Chrome Firefox Internet Explorer
×

The Girl with the Jawa Tattoo


Darth_Slaine's Avatar


Darth_Slaine
01.17.2012 , 05:17 PM | #11
Quote: Originally Posted by Gestahlt View Post
I honestly didn't expect the story to start out this serious or well. Not that you don't write well, but I expect a certain degree of whimsicality that is absent the prose here, and I must admit you did a good job with it. Having read these stories I can see why the name is similar to the originals, but it doesn't read like a "parody", so much as a retelling with a personalized, Star Wars touch.

That's interesting to me because just yesterday someone was telling a "joke" in the OOC Channel that went like this: "What did the twi'lek [dancer] say to her client?" The answer was something lewd, but dealt nothing at all with Twi'leks. It was just adding the word "Twi'lek" to an existing joke and saying "heh, now it's Star Wars!" That's cheesy and dated; it lacks any real attempt to dig into the esoteric mess that is Star Wars lore and personalize it. My statement was "What did the twi'lek dancer say to her friend? Break a lek." This is that, it takes what we know "break a leg" and then makes it fit into Star Wars' terminology.

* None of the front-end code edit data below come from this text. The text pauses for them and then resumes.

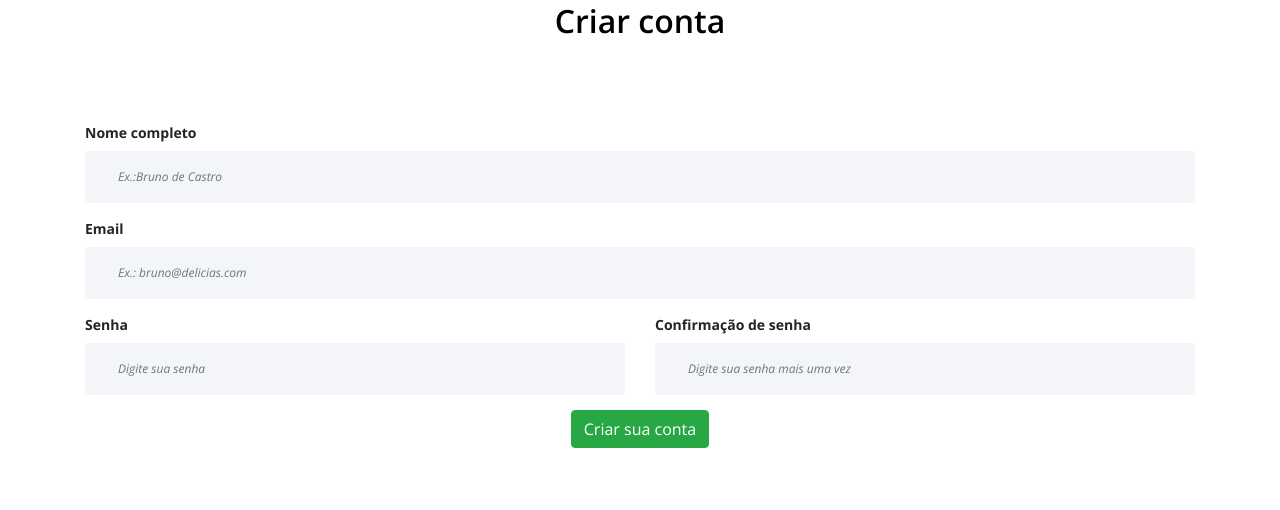
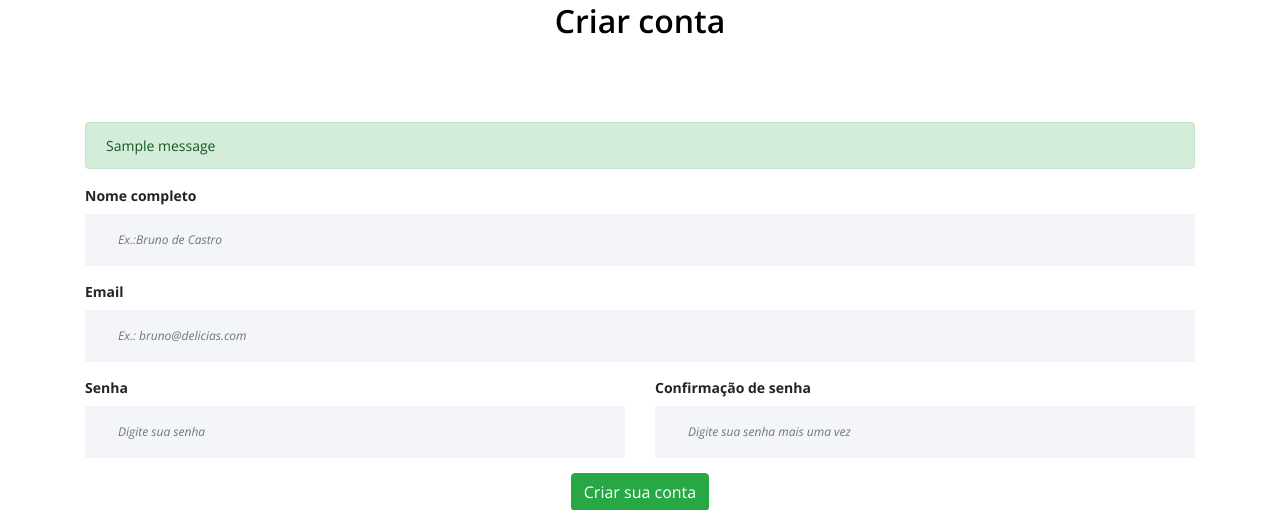
Before and after one commit to BunoQueiroz/Django-Alura, a Django app: page /user/cadastro in a window 1280 px wide. Shown: the part 195-705 px from the top of the page. Run offline with Django 4.2, Linux system fonts and the light colour scheme; tables that the repository leaves empty hold one stand-in row (Sample ...); one stand-in notice (Sample message) is shown; some libraries are stand-ins or nearby versions.

Commit message:
Adicionando sistema de mensagens

```diff
--- /dev/null
+++ b/templates/partials/_messages.html
@@ -0,0 +1,7 @@
+{% if messages %}
+    {% for message in messages %}
+        <div class="alert alert-{{message.tags}}" role="alert">
+            {{ message }}
+        </div>
+    {% endfor %}
+{% endif %}
--- a/templates/users/login.html
+++ b/templates/users/login.html
@@ -16,6 +16,7 @@
                 </div>
             </div>
         </div>
+        {% include 'partials/_messages.html' %}
         <div class="row">
             <div class="col-12">
                 <div class="contact-form-area">
--- a/templates/users/registration.html
+++ b/templates/users/registration.html
@@ -16,6 +16,7 @@
                 </div>
             </div>
         </div>
+        {% include 'partials/_messages.html' %}
         <div class="row">
             <div class="col-12">
                 <div class="contact-form-area">
--- a/usuarios/views.py
+++ b/usuarios/views.py
@@ -1,6 +1,6 @@
 from django.shortcuts import render, redirect, get_object_or_404
 from django.contrib.auth.models import User
-from django.contrib import auth
+from django.contrib import auth, messages
 from pratos.models import Prato
 
 def isEmpty(list_itens):
@@ -19,12 +19,12 @@ def registration(request):
         data = [name, email, password, password2]
 
         if isEmpty(data) or password != password2 or User.objects.filter(email=email).exists():
+            messages.error(request, 'Não podem haver campos vazios!')
             return render(request, 'users/registration.html')
         else:
             user = User.objects.create_user(is_superuser=False, username=name, email=email, password=password)
             user.save()
-
-            print(data)
+            messages.success(request, 'Cadastro realizado com sucesso')
             return redirect('login')
     else:
         return render(request, 'users/registration.html')
```
Also changed, not shown: delicias/settings.py (+8 -0 lines).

Very smart, very provocative.

The discourse on the roles of women also fits the trend of Steig Larsson's informative take on female roles in society. It certainly helps the reader (at least, me) begin to form my take on the characters in question. The investigator and the investigated. Switching the age roles between Hlemmur and the Sith (hurr) and Blomkvist and Salader is a
Thanks. I wanted to approach this one in a more serious way than some of my other stories. I thought Larsson was making some really strong points about society and its treatment of women. I haven't seen the movies, but I read some of the discussion about whether the message about violence against women had been lost and replaced with a sensationalist treatment of the issue.
Because of the way our culture bundles sex, violence and gender identity it is a difficult subject to approach. How do you portray a depraved crime that is a manifestation of all that is wrong with how we reproduce gender "norms" by sexualizing violence without re-sexualizing it in this new context? If the imagery of violence against women has become sexualized, is it possible to examine that imagery without compounding the problem?

As you mention, I was particularly concerned with how these things appear in fiction generally but in Star Wars specifically. I started writing the story before I saw the Vette/Sith Warrior relationship but I think there was already enough material in the canon to work with.

I've stolen several big things from Larsson, but the biggest is the theme of the work. Some of the other dynamics I have used or e-interpreted but I wanted to stay true to the idea of a study of men who hate women.

The project looks like it is going to run longer than any of my other stories. I'd have to guess I am halfway through it. What keeps me interested is the difficulty of dealing with the topics in a way that I hope deconstructs, rather than reconstructs, some of the mess that we have created in our lives. I have said before that I have tried to stop writing for an audience -- and even to be at war with the audience's expectations. This time, I am at war with the idea of writing what I would like to see rather than what I feel to be true.

But you had better get writing... otherwise the Swedes will have made a film of this story before you start.




That goes for you too, Kharnis.